Scan the data for "class" and copy each matching line.
DATASET EXTRACT: Begin
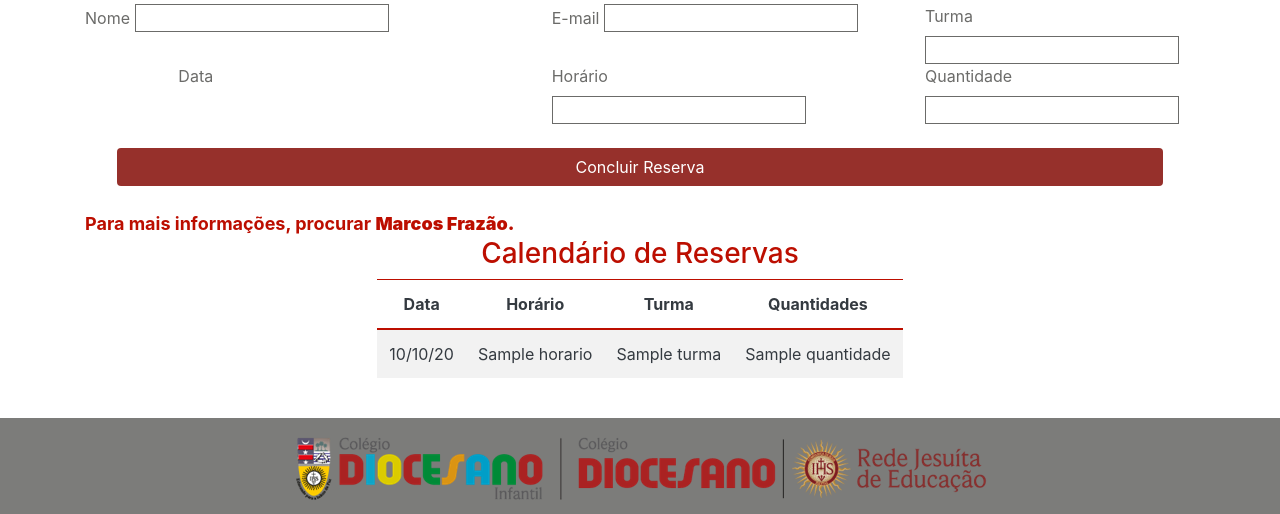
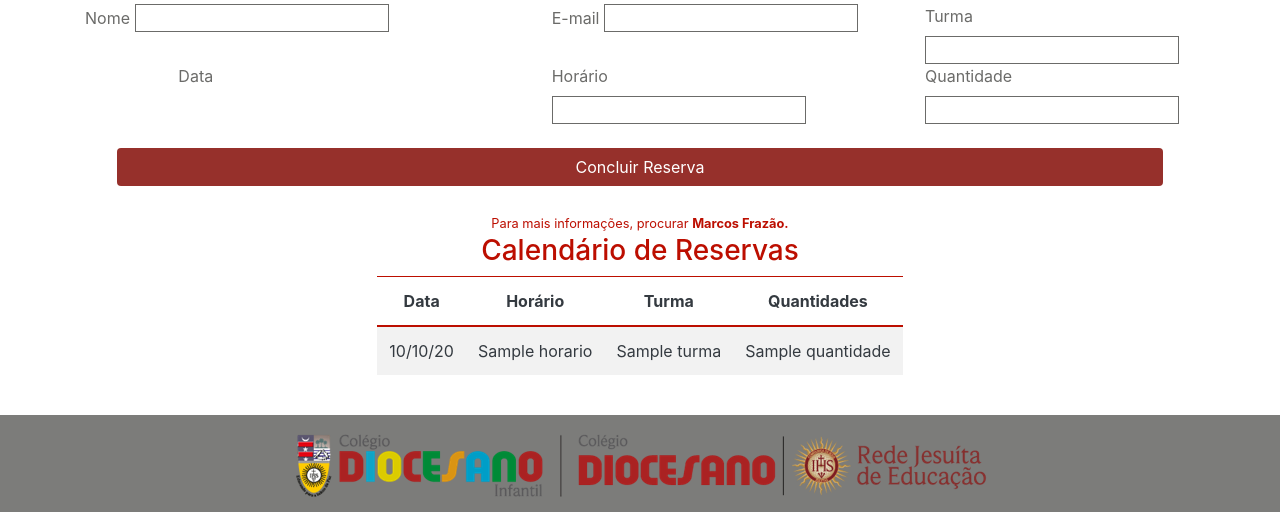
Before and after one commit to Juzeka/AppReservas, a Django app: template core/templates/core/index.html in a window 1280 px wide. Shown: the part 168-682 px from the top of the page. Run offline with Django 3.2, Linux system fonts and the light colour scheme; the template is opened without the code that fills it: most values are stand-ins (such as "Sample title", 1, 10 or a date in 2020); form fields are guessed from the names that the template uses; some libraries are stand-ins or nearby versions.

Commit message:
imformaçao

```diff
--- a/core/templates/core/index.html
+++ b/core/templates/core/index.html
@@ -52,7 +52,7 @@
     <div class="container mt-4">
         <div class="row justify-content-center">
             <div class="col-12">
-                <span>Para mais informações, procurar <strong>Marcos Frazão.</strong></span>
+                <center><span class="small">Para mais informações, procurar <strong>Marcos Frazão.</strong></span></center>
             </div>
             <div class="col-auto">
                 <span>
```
DATASET EXTRACT: End
*ANSWER SECTION*.
     <div class="container mt-4">
         <div class="row justify-content-center">
             <div class="col-12">
+                <center><span class="small">Para mais informações, procurar <strong>Marcos Frazão.</strong></span></center>
             <div class="col-auto">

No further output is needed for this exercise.